Instructions to follow → Your answer should consist of each line below that contains the string "Wednesday".

• • • • •

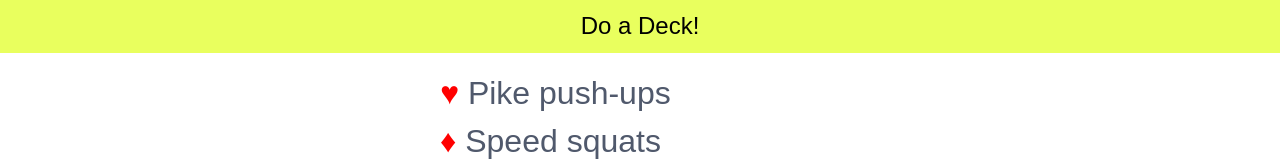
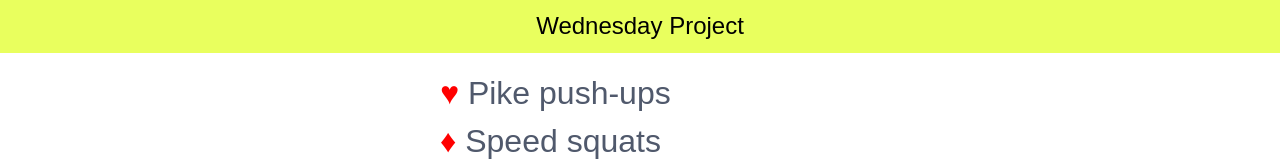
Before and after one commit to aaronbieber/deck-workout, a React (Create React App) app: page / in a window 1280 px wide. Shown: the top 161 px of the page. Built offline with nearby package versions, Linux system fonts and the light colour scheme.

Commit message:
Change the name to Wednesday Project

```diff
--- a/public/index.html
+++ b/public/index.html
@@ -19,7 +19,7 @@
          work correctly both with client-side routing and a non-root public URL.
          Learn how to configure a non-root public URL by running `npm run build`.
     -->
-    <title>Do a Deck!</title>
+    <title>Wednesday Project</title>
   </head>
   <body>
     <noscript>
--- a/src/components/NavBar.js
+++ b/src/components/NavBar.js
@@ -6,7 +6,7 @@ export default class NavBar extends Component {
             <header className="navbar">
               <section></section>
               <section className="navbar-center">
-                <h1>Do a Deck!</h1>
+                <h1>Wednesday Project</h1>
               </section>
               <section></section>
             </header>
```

• • • • •

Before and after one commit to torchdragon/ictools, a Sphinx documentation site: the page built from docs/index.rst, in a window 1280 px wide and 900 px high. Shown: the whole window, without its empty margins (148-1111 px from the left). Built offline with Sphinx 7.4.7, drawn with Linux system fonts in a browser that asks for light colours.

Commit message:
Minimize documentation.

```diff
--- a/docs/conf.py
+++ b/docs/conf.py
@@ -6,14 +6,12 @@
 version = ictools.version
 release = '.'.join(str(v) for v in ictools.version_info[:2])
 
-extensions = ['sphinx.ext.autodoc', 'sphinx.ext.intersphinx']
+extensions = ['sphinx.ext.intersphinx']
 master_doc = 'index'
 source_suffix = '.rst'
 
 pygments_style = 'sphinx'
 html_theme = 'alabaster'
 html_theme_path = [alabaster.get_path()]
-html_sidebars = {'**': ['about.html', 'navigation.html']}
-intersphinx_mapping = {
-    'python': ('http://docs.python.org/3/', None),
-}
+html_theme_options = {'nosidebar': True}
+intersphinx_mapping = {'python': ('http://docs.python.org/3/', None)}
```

• • • • •

Output below →
Change the name to Wednesday Project
+    <title>Wednesday Project</title>
+                <h1>Wednesday Project</h1>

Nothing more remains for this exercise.